First and foremost, let’s discuss what a scab actually is. A scab is the body’s way of protecting a wound in order to allow the body to heal properly. It usually forms as a red or brownish crust and works to keep germs and other nasty shit out of your wound while the body rebuilds the skin underneath. Most people hate scabs because of how they look and feel. But the reality is that they do a lot to help with the healing process, which is interrupted when they’re scratched off.
According to a post from HealthLine.com on dermatillomania, (a completely separate subject) “Scabs might not seem important, but they play a crucial role in protecting wounds against infections. Beneath the scab, your body is repairing damaged skin and blood vessels. […] When you pick off a scab, you leave the wound underneath it vulnerable to infection.you also increase the amount of time it’ll take for the wound to completely heal.Repeatedly picking off scabs can also result in long time scarring.”
Considering people with Type-1 Diabetes have difficulty healing from wounds due to circulatory problems and neurological issues, there’s no need to add to the pile by constantly picking off one’s scabs. We already have this tendency to be prone to infection when we get injured. The last thing one needs is to make it worse. Injuries that happen to be somewhere where the flesh flexes and moves during daily use are even worse, as scabs will have a tendency NOT to set or will break open and bleed, making the healing process take all that much longer and increase the risk of infection.

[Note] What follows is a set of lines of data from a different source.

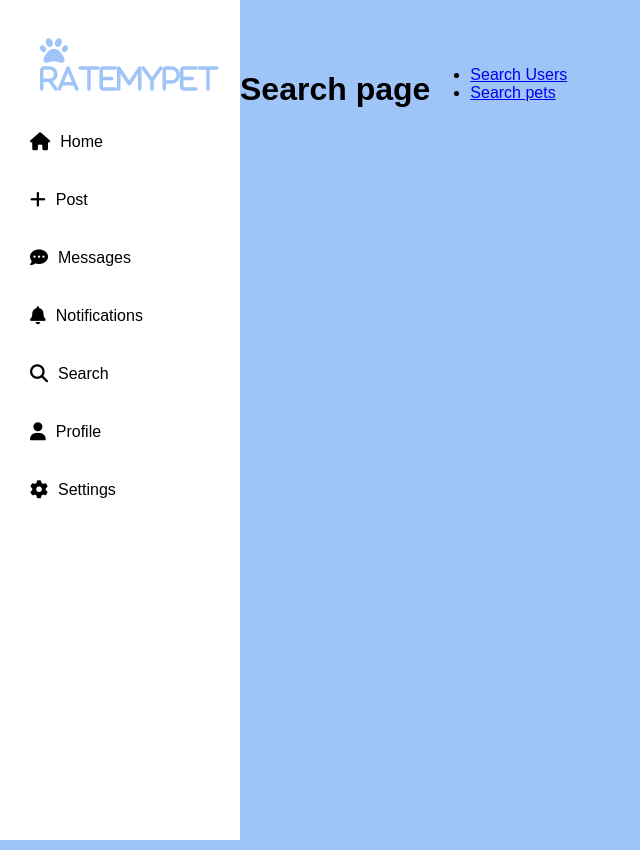
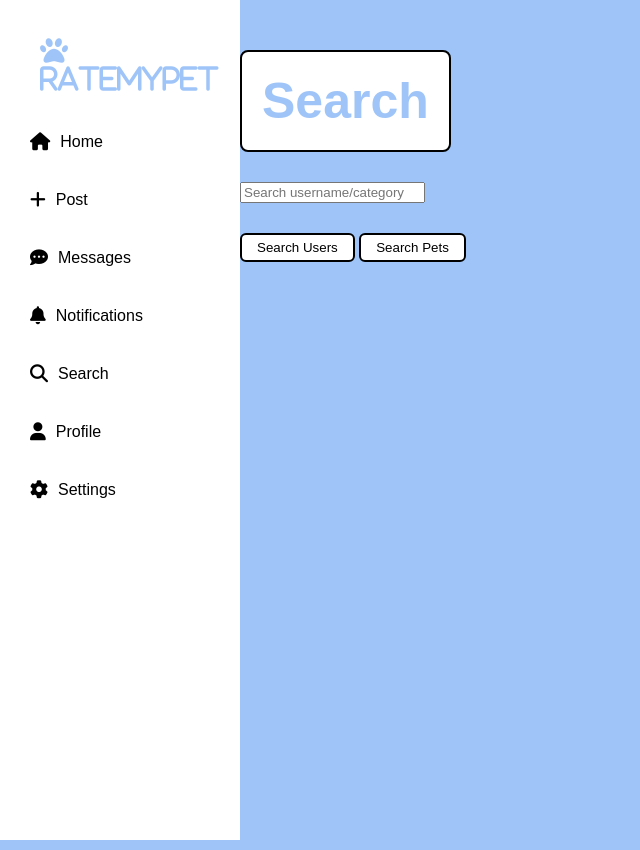
Before and after one commit to sb-fzqk/ratemypet_project, a Django app: page /search/ in a window 1280 px wide. Shown: the whole page, without its empty margins (0-640 px from the left). Run offline with Django 3.2, Linux system fonts and the light colour scheme; the visitor is signed in with stand-in values (Sample User, id 1).

Commit message:
update styles and search

```diff
--- a/static/css/styles.css
+++ b/static/css/styles.css
@@ -256,3 +256,13 @@ select{
     width: 300px;
     height: 70px;
 }
+
+/* search page */
+
+.search{
+    margin-top: 30px;
+}
+
+.search-btn{
+    margin-top: 30px;
+}
--- a/templates/ratemypet/search.html
+++ b/templates/ratemypet/search.html
@@ -6,10 +6,21 @@
 {% endblock %}
 
 {% block body_block %}
-<h1>Search page</h1>
-<ul>
-    <li><a href = "{% url 'ratemypet:users' %}"> Search Users</a></li>
-    <li><a href = "{% url 'ratemypet:pets' %}"> Search pets</a></li>
-</ul>
+    <div class="feed">
+    <h1> Search</h1>
 
+    <div class="search">
+        <form method="GET">
+            <!-- need to test the search bar -->
+            <!-- probably need an if statement if there isnt a users/pets then you cant go to the page -->
+            <!-- and also if it is a blank then cant press the buttons -->
+            <input type="text" name="q" placeholder="Search username/category">
+
+            <div class="search-btn">
+                <button type="submit" class="upload-btn" formaction="{% url 'ratemypet:search_users' %}">Search Users</button>
+                <button type="submit" class="upload-btn" formaction="{% url 'ratemypet:search_pets' %}">Search Pets</button>
+            </div>
+        </form>
+    </div>
+    </div>
 {% endblock %}
```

Another post by HealthLine.com explains that scabs tend to itch because sensitive nerves beneath the skin are stimulated by the healing process. The scab itself will also cause itchiness, which can be a real pain in the ass. The article goers on to explain that if a wound hasn’t healed within a month, you should consult your doctor. I’l add that if the scab starts to develop an angry, red ring around it and becomes painful, hot or sensitive to the touch, you should seek medical help immediately.
I’ve had a number of injuries throughout the course of my life; some of which have left me with scars. But it’s most important NOT to scratch this itch as it can lead to complications that are simply not worth it. And should you happen to scratch off a scab, bear in mind that you’ve just eliminated your body’s natural bandage so you’ll need to replace it. Keep the wound moist (yes, I said “moist,” let’s move on!) and apply a sterile bandage with an antibiotic cream or salve to help replace what you just compulsively scratched off. Food for thought… ☯️
2 thoughts on “An Itch You Shouldn’t Scratch…”
This will sound strange, but this article speaks so much to me. I feel that this applies to both physical and emotional wounds. If we don’t give emotional scabs the time they need as part of the healing process, we’ll never get better. If we keep picking at it, we’ll never move on from “healing” to “healed”. Lovely, informative article.
I hadn’t thought of that side of it, but you make a really good point. More than ever, it’s been proven that emotional and mental wounds have as much of an effect on a person as a physical one and exposes them to the same potential traumas if not healed properly. Great insight, thanks for reading!